I believe there is a real lack of understanding of American history. Immigration is a major issue this year, yet so many people do not understand the trends in immigration throughout our history. While we openly admire ourselves for being a “melting pot” of nationalities, the reality is far from this. Native Americans – we tried to exterminate the race. African-Americans – we tried to enslave the race. We tried to send the Chinese back to China. Every immigrant group has had to assimilate and faced issues while doing so. We have never had a “fence” – and the thought of one just smacks – to me – of the Berlin Wall. Do we need to address immigration? Absolutely, but from a reasoned, historical, and economic approach. These are people’s lives, regardless of race or ethnicity. Unless you are 100 percent Native American, we are all immigrants.
There is also major religious intolerance in this country, we who expound our freedom of religion. The Compact of Religious Toleration of 1649 in Maryland (Maryland Toleration Act) is an eye-opener; we use this as the earliest example of the country’s belief in freedom of religion….
Passed in accordance with instructions from Lord Baltimore, this document protected Maryland from the charge of intolerance toward Protestants. When the Protestants were in charge of the colony for a time after 1654, Catholics were not protected in their faith, but this document was reinstated with the restoration of Lord Baltimore as proprietor. The Maryland Toleration Act constitutes the broadest definition of religious freedom during the seventeenth century and was an important step toward true freedom of religion. It sounds strange to our ears that such a harshly worded document should be called a toleration act, but the breadth of toleration defended also required that the sensibilities of religious people not be offended regardless of denomination. Aside from prohibitions on the calling of names, the meat of the act is found near the end of the text—no one will be punished or disadvantaged because of his religious beliefs. In any case, the harsh blasphemy provisions were never enforced. (http://oll.libertyfund.org/index.php?option=com_content&task=view&id=1048&Itemid=264)

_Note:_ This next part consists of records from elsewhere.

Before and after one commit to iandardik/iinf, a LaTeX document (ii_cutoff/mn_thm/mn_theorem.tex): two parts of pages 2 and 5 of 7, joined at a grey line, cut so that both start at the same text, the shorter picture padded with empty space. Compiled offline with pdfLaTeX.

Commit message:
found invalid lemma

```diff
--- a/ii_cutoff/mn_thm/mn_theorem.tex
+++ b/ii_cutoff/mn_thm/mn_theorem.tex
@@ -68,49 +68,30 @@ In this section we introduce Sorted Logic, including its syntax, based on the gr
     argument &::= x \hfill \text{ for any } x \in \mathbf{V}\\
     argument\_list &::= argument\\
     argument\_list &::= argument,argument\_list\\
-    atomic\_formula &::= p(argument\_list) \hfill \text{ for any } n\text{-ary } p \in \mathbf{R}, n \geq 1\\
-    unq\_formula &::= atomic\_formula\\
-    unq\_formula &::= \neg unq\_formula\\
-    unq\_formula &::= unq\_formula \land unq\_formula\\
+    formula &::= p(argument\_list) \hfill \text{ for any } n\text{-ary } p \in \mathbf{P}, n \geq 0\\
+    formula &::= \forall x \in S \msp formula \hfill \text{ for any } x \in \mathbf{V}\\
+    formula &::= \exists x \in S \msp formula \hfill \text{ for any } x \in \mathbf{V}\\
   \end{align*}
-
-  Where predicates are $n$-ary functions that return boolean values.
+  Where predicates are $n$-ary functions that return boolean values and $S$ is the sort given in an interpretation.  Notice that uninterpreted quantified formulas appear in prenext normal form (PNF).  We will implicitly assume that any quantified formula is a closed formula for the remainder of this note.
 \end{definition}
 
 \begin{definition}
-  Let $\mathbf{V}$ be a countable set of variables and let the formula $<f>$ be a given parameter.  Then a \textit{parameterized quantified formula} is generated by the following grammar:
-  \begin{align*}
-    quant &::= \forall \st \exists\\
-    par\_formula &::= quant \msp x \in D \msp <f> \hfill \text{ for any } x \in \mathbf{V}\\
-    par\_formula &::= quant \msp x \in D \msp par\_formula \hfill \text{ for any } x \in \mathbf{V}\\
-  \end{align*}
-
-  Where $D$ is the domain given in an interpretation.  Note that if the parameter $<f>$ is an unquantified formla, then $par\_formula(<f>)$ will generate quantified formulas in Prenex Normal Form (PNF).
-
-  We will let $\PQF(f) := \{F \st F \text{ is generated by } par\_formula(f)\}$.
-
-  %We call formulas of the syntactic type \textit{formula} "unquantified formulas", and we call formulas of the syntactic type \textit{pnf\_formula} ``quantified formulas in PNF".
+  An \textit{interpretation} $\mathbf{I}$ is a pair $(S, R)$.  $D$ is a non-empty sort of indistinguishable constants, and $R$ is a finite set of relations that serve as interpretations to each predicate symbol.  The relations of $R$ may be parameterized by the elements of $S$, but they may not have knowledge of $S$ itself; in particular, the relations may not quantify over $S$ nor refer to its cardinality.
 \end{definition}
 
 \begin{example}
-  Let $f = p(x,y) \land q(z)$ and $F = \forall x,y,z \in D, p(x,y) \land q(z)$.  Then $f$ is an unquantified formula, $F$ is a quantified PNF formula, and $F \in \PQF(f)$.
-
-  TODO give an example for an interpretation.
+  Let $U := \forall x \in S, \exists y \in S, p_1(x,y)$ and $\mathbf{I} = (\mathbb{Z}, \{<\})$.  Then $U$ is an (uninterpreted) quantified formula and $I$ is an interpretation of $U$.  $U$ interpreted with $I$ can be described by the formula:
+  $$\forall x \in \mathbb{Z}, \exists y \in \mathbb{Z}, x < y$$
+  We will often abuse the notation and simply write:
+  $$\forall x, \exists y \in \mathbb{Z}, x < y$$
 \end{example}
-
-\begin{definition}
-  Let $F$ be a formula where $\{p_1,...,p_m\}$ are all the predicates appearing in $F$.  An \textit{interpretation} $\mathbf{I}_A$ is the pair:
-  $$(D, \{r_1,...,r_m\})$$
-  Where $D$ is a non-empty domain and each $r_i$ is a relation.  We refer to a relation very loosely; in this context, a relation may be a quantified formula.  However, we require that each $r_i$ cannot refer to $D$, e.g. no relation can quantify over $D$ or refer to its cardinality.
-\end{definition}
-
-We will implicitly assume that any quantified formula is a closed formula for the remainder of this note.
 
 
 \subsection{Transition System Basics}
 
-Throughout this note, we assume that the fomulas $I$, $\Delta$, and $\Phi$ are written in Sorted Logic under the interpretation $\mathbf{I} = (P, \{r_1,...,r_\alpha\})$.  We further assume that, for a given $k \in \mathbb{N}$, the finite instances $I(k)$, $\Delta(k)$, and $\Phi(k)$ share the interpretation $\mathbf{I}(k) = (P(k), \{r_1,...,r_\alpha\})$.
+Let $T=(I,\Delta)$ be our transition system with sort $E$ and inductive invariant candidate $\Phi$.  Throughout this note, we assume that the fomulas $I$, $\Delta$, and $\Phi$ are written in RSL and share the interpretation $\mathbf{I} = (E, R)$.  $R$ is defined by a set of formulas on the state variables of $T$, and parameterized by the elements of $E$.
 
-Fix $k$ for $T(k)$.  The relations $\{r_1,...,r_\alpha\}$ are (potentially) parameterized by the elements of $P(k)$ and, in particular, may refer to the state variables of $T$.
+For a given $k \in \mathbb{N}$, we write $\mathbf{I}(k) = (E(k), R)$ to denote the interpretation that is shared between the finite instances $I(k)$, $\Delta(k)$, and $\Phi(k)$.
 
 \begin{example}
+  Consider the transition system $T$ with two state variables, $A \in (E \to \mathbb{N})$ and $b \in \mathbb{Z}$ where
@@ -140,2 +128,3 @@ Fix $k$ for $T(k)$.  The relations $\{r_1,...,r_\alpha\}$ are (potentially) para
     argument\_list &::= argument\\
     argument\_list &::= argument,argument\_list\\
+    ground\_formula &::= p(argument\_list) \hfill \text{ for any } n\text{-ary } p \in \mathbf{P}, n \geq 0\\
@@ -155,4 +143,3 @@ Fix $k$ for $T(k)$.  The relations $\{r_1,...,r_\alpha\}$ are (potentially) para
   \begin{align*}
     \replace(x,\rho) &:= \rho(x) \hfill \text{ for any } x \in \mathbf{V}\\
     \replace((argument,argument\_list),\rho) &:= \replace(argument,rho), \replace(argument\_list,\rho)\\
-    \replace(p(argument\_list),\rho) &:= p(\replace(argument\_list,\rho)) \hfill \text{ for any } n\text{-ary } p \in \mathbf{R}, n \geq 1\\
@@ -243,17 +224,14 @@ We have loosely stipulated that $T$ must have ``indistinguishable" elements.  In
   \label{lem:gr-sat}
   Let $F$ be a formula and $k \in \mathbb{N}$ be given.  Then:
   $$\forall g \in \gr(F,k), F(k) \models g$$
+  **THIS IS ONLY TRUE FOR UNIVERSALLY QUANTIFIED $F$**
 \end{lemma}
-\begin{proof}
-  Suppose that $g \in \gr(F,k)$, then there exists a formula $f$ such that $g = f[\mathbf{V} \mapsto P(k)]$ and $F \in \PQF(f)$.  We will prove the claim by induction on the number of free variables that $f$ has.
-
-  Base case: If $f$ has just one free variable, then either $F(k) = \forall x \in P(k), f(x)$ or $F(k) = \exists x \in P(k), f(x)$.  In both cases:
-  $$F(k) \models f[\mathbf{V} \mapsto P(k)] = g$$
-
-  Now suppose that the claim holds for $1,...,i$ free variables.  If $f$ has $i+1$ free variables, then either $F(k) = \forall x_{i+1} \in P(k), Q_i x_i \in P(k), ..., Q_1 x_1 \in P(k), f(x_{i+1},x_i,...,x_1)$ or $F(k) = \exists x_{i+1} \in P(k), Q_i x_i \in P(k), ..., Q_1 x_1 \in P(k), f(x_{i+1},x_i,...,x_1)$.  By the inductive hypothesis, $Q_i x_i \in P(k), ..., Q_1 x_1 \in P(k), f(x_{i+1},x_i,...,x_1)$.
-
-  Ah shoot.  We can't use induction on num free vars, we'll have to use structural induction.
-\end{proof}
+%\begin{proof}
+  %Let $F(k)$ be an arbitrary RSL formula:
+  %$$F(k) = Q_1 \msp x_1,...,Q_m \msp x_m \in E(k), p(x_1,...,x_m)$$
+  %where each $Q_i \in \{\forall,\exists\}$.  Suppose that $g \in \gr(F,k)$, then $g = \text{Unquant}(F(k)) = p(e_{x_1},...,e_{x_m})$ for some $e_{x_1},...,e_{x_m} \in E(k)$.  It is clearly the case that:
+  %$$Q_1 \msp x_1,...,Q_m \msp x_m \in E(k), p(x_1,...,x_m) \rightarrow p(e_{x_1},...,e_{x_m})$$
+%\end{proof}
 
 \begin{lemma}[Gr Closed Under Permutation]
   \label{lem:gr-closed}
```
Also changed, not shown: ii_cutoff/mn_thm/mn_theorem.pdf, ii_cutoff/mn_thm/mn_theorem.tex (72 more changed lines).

But when you read the actual act, it is “Christian” – nothing about Jewish persecution. (http://www.britannica.com/EBchecked/topic/497485/Act-of-Religious-Toleration). Strictly Catholics and Protestants. I remember reading this for the first time and realizing that our ideal of religious toleration in this country was not realized.
It is the profession of the ideal…we – everyone in the world – needs to make progress in this direction – toward the ideal. But it seems like those of us who actually refer to the wording in the US Constitution are tagged with the “L” word – when did liberal thinking, respect for all, a desire to help those who need help, and a wish that all could reach for the stars without barriers become something to be ashamed of? When did it become a disease, an affliction?
And when did it become acceptable to slam the office of the Presidency and the President? We may disagree…I certainly did many times over the past 8 years, and that is my right, but never to the level of hate we see today. I truly fear for the direction this country is headed. I will continue to educate my students when I can about the historical connotations of some of the things they see and ask about. I will be respectful of others’ opinions while I try to get a student to think about what they are saying and what facts they have to back up their statement, regardless of whether or not I agree with it.
Rational discourse and civility – much needed, desperately lacking…..
And now, back to our regularly scheduled art programming……